Buddhist Encounters and Identities Across East Asia

Reddit icon
e-mail icon
Twitter icon
Facebook icon
Google icon
LinkedIn icon
Editor(s): 
Ann Heirman, Carmen Meinert, Christoph Aderl
Dynamics in the History of Religion
  • Boston, MA: 
    Brill
    , May
     2018.
     436 pages.
     $198.00.
     E-Book.
    ISBN
    9789004366008.
     For other formats: Link to Publisher's Website.
Review coming soon!

Review by Stuart Young forthcoming.

Description

    ***We have this title in eBook format ONLY***

Encounters, networks, identities and diversity are at the core of the history of Buddhism. They are also the focus of Buddhist Encounters and Identities across East Asia, edited by Ann Heirman, Carmen Meinert and Christoph Anderl. While long-distance networks allowed Buddhist ideas to travel to all parts of East Asia, it was through local and trans-local networks and encounters, and a diversity of people and societies, that identities were made and negotiated. This book undertakes a detailed examination of discrete Buddhist identities rooted in unique cultural practices, beliefs and indigenous socio-political conditions. Moreover, it presents a fascinating picture of the intricacies of the regional and cross-regional networks that connected South and East Asia.

About the Author(s)/Editor(s)/Translator(s): 

Ann Heirman Ph.D. (1998), Ghent University, is Professor of Buddhist Studies and Classical Chinese. She has published extensively on Chinese Buddhist monasticism and the development of disciplinary rules, including Rules for Nuns according to the Dharmaguptakavinaya (Motilal Banarsidass, Delhi, 2002).

Carmen Meinert Ph.D. (2001), Ruhr-Universität Bochum, is Professor of Central Asian Religions. Her research interest focuses on the transfer of Buddhism in Central Asia, Tibet and China. Her latest publication is Transfer of Buddhism Across Central Asian Networks (7th to 13th Centuries) (Brill 2016).

Christoph Anderl Ph.D. (2004), Ghent University, is Professor of Buddhist Studies and Chinese Linguistics, with an emphasis on the vernacular language of Medieval China and Chan Buddhist material among the Dunhuang manuscripts.

Add New Comment

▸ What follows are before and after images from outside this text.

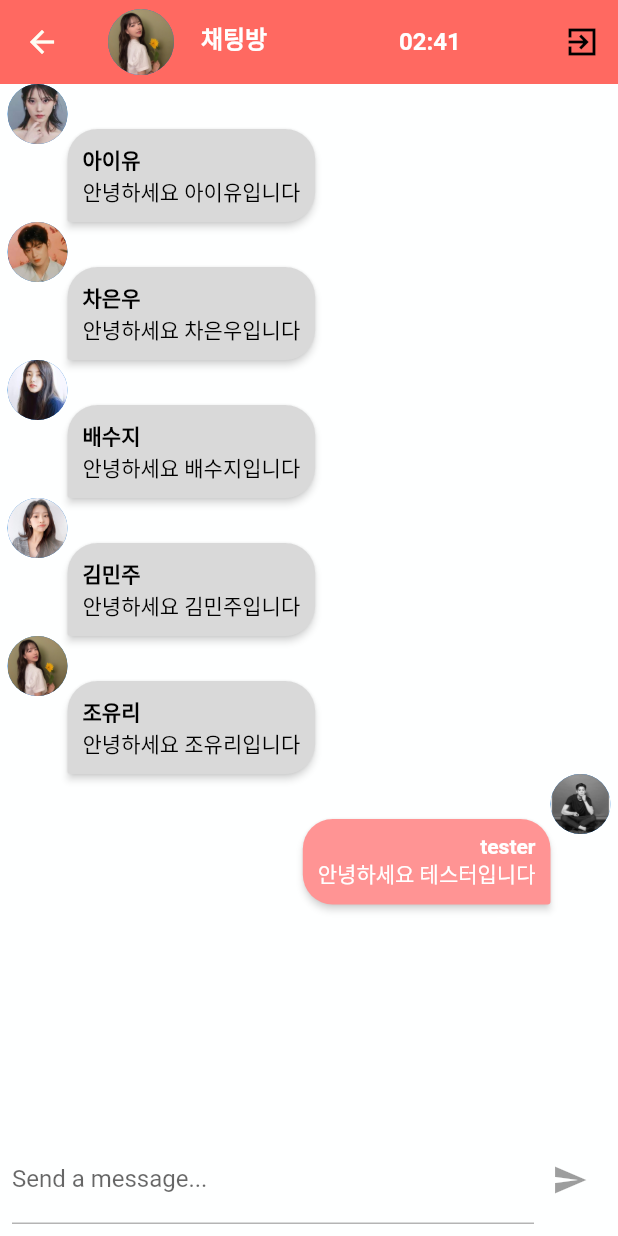
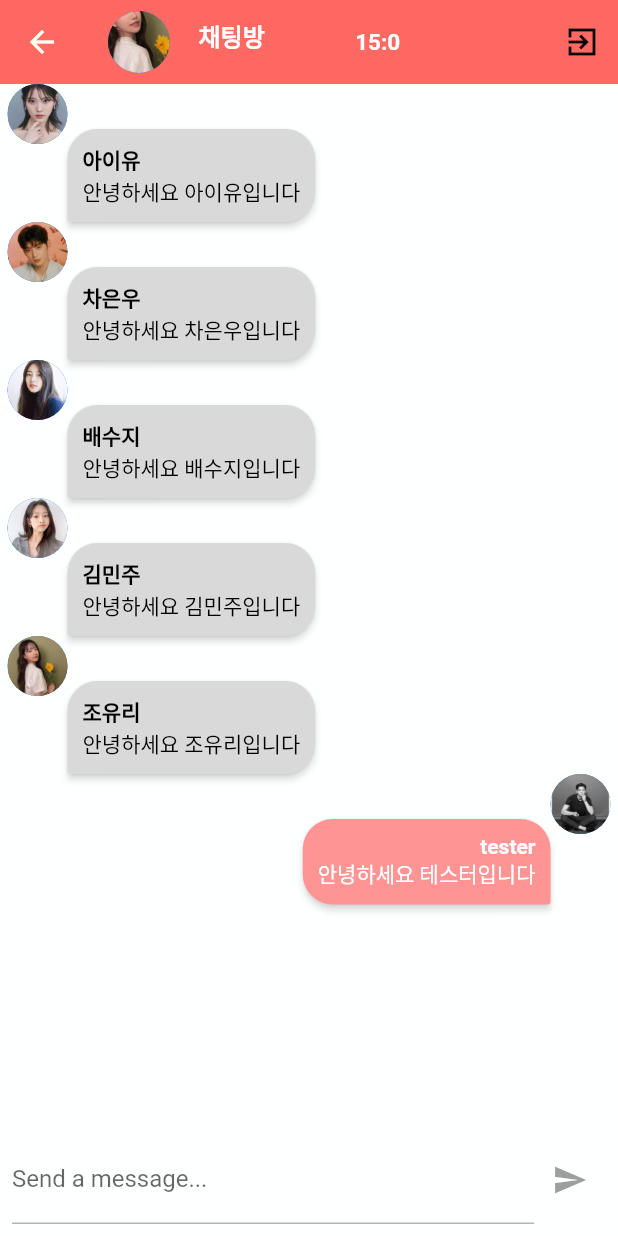
Before and after one commit to qoridhc/CatchMe, a Flutter app: the ChatScreen screen opened directly, on a phone screen of 412 x 824 dp. Run offline on Flutter 3.47's test engine with Material 2 defaults, Android fonts, the phone set to English and light mode, and no system bars; drawn by our look-alikes of flutter_chat_bubble; our stand-ins replace animated_bottom_navigation_bar, auto_size_text, cached_network_image, cloud_firestore, dio, dropdown_button2 and 6 more; missing offline and left inert: dart:ffi, flutter_naver_login, image_network; accounts and stored records are empty; Roboto replaces fonts that are missing (Avenir).

Commit message:
채팅 타이머 프로바이더 생성 / 채팅 ui 오류 수정

```diff
--- a/lib/screen/chatting_screen.dart
+++ b/lib/screen/chatting_screen.dart
@@ -1,17 +1,20 @@
 import 'dart:async';
 import 'package:captone4/chat/message.dart';
 import 'package:captone4/chat/new_message.dart';
+import 'package:captone4/provider/time_provider.dart';
 import 'package:captone4/screen/chat_room_screen.dart';
+import 'package:captone4/utils/utils.dart';
 import 'package:flutter/material.dart';
+import 'package:flutter_riverpod/flutter_riverpod.dart';
 
-class ChatScreen extends StatefulWidget {
+class ChatScreen extends ConsumerStatefulWidget {
   const ChatScreen({Key? key}) : super(key: key);
 
   @override
-  State<ChatScreen> createState() => _ChatScreenState();
+  ConsumerState<ChatScreen> createState() => _ChatScreenState();
 }
 
-class _ChatScreenState extends State<ChatScreen> {
+class _ChatScreenState extends ConsumerState<ChatScreen> {
   bool _visibility = true;
   int sec = 60;
   int min = 3;
@@ -24,6 +27,19 @@ class _ChatScreenState extends State<ChatScreen> {
     // TODO: implement initState
     super.initState();
     _handleTimer();
+    if(!ref.read(TimerProvider.notifier).isRun)
+      ref.read(TimerProvider.notifier).start();
+  }
+
+  @override
+  void dispose() {
+    // TODO: implement dispose
+    super.dispose();
+    print("dispose");
+
+    ref.read(TimerProvider.notifier).cancel();
+    ref.read(TimerProvider.notifier).pause();
+
   }
 
   void _handleTimer() {
@@ -63,12 +79,11 @@ class _ChatScreenState extends State<ChatScreen> {
             }
           }
         }
-
       });
     });
   }
 
-  AppBar _buildAppBar(){
+  AppBar _buildAppBar(int time){
     return AppBar(
       actions: [
         IconButton(
@@ -102,8 +117,8 @@ class _ChatScreenState extends State<ChatScreen> {
               padding: EdgeInsets.only(top: 0, bottom: 0, right: 0),
               child: InkWell(
                 child: SizedBox(
-                  width: 44,
-                  height: 44,
+                  width: getMediaWidth(context)*0.1,
+                  height: getMediaHeight(context)*0.1,
                   child: CircleAvatar(
                     backgroundImage:
                     AssetImage('assets/images/test_img/조유리.jpg'),
@@ -112,13 +127,13 @@ class _ChatScreenState extends State<ChatScreen> {
               ),
             ), // 채팅창 앱바 프로필 사진 파트
             Container(
-              width: 200,
+              width: getMediaWidth(context)*0.5,
               padding: EdgeInsets.only(top: 0, bottom: 0, right: 0),
               child: Row(
                 children: [
                   SizedBox(
-                    width: 80,
-                    height: 30,
+                    width: getMediaWidth(context)*0.2,
+                    height: getMediaHeight(context)*0.04,
                     child: GestureDetector(
                       onTap: () {},
                       child: Column(
@@ -136,15 +151,15 @@ class _ChatScreenState extends State<ChatScreen> {
                     ),
                   ),
                   SizedBox(
-                    width: 70,
+                    width: getMediaWidth(context) * 0.1,
                   ),
                   Text(
-                    minText,
+                    "${(time / 60).toInt()}",
                     style: TextStyle(
                         fontFamily: 'Avenir',
                         fontWeight: FontWeight.bold,
                         color: Colors.white,
-                        fontSize: 16),
+                        fontSize: 15),
                   ),
                   Text(
                     ':',
@@ -152,15 +167,15 @@ class _ChatScreenState extends State<ChatScreen> {
                         fontFamily: 'Avenir',
                         fontWeight: FontWeight.bold,
                         color: Colors.white,
-                        fontSize: 16),
+                        fontSize: 15),
                   ),
                   Text(
-                    secText,
+                    "${time % 60}",
                     style: TextStyle(
                         fontFamily: 'Avenir',
                         fontWeight: FontWeight.bold,
                         color: Colors.white,
-                        fontSize: 16),
+                        fontSize: 15),
                   )
                 ],
               ),
@@ -174,8 +189,12 @@ class _ChatScreenState extends State<ChatScreen> {
 
   @override
   Widget build(BuildContext context) {
+
+    final time = ref.watch(TimerProvider);
+    print(time);
+
     return Scaffold(
-      appBar: _buildAppBar(),
+      appBar: _buildAppBar(time),
       body: Container(
         child: Column(
           children: [
```
Also changed, not shown: lib/provider/time_provider.dart (added, +48 -0 lines).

Reading Religion welcomes comments from AAR members, and you may leave a comment below by logging in with your AAR Member ID and password. Please read our policy on commenting.

Log in to post comments